INTA Co-Hosts Roundtable as Chile Advances on Madrid System

Published: January 20, 2021

Zoom event screen grabAs Chile approaches possible implementation of the Madrid System, INTA, together with local member firm Alessandri Abogados (Chile), hosted a virtual roundtable on January 12, to discuss challenges and opportunities that the Madrid System would bring to trademark owners in the country.

The bill to implement this treaty entered the Chilean Congress’s first constitutional process on December 2, 2020. The Chamber of Deputies approved the bill on January 14, 2021. The next step is the second constitutional procedure in the Senate, the timing of which is not yet known.

Composing the panel were Etienne Sanz de Acedo, INTA’s CEO; Jose Luis Londoño, INTA’s Chief Representative Officer, Latin America and the Caribbean; Loreto Bresky, National Director of Chile’s National Institute of Industrial Property (INAPI); and Juan Alejandro Rodríguez, Senior Legal Counsel at the World Intellectual Property Organization (WIPO). Rodrigo Velasco A. (Alessandri Abogados) moderated the panel.

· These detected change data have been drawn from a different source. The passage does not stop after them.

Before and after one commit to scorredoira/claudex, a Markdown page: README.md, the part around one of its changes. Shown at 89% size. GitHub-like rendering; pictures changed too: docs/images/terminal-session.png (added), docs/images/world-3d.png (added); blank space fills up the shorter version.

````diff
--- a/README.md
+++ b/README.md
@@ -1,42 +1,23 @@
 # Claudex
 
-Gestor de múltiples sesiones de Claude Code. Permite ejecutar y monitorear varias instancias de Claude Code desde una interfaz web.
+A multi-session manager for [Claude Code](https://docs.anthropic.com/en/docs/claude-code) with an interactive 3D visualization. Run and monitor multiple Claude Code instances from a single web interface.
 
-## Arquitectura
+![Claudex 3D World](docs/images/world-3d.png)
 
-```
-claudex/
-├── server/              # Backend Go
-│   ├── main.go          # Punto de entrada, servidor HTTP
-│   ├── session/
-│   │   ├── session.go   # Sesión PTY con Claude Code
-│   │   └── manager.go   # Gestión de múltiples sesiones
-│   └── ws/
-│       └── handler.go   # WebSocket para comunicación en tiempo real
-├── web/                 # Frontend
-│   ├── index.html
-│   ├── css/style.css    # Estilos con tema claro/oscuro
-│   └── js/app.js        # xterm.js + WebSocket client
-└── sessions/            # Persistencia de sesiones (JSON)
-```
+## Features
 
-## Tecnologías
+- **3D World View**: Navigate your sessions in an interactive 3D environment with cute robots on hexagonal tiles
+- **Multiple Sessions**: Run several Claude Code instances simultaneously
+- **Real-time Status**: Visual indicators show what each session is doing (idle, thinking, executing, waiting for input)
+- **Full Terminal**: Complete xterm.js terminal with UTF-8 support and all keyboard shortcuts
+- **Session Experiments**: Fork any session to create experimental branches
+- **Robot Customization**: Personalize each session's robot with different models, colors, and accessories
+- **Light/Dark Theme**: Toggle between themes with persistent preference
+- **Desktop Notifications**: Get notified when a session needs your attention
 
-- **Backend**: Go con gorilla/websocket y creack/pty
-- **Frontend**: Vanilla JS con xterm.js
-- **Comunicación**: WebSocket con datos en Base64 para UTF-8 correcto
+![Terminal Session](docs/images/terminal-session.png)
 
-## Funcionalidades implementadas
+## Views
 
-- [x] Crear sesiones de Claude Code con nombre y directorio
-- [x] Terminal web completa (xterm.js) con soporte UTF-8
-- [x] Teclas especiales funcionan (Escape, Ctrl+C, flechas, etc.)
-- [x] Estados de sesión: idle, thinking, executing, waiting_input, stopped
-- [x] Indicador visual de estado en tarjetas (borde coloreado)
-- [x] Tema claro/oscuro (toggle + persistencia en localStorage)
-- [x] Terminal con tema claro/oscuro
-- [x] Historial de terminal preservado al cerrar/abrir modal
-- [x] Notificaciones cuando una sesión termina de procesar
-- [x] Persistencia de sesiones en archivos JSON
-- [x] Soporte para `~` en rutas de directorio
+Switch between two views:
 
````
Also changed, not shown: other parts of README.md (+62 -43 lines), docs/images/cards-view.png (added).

The panelists agreed that time and cost are advantages of the Madrid System since it is a mechanism for unifying and simplifying procedures and allows centralized management of a global portfolio of trademarks.

Mr. Sanz de Acedo highlighted that Chile is entering the System at the right time and would join Brazil and Mexico—two of the largest economies in the region—which are already members.

Ms. Bresky emphasized that the Madrid System, which is managed by WIPO, facilitates the internalization of national trademarks and the entry of foreign trademarks, promoting the arrival of international products and services and with it, foreign investment.

According to Mr. Rodriguez, lawyers will need to advise their clients on when it is best to use the Madrid Protocol.

INTA and INAPI agreed that the System will only be successful in Chile if its use is incentivized. They believe implementation must come together through a series of measures that better protect trademark owners and help IP professionals handle the initial impact that the change will have on domestic trademark filings.

Although every effort has been made to verify the accuracy of this article, readers are urged to check independently on matters of specific concern or interest. 

© 2021 International Trademark Association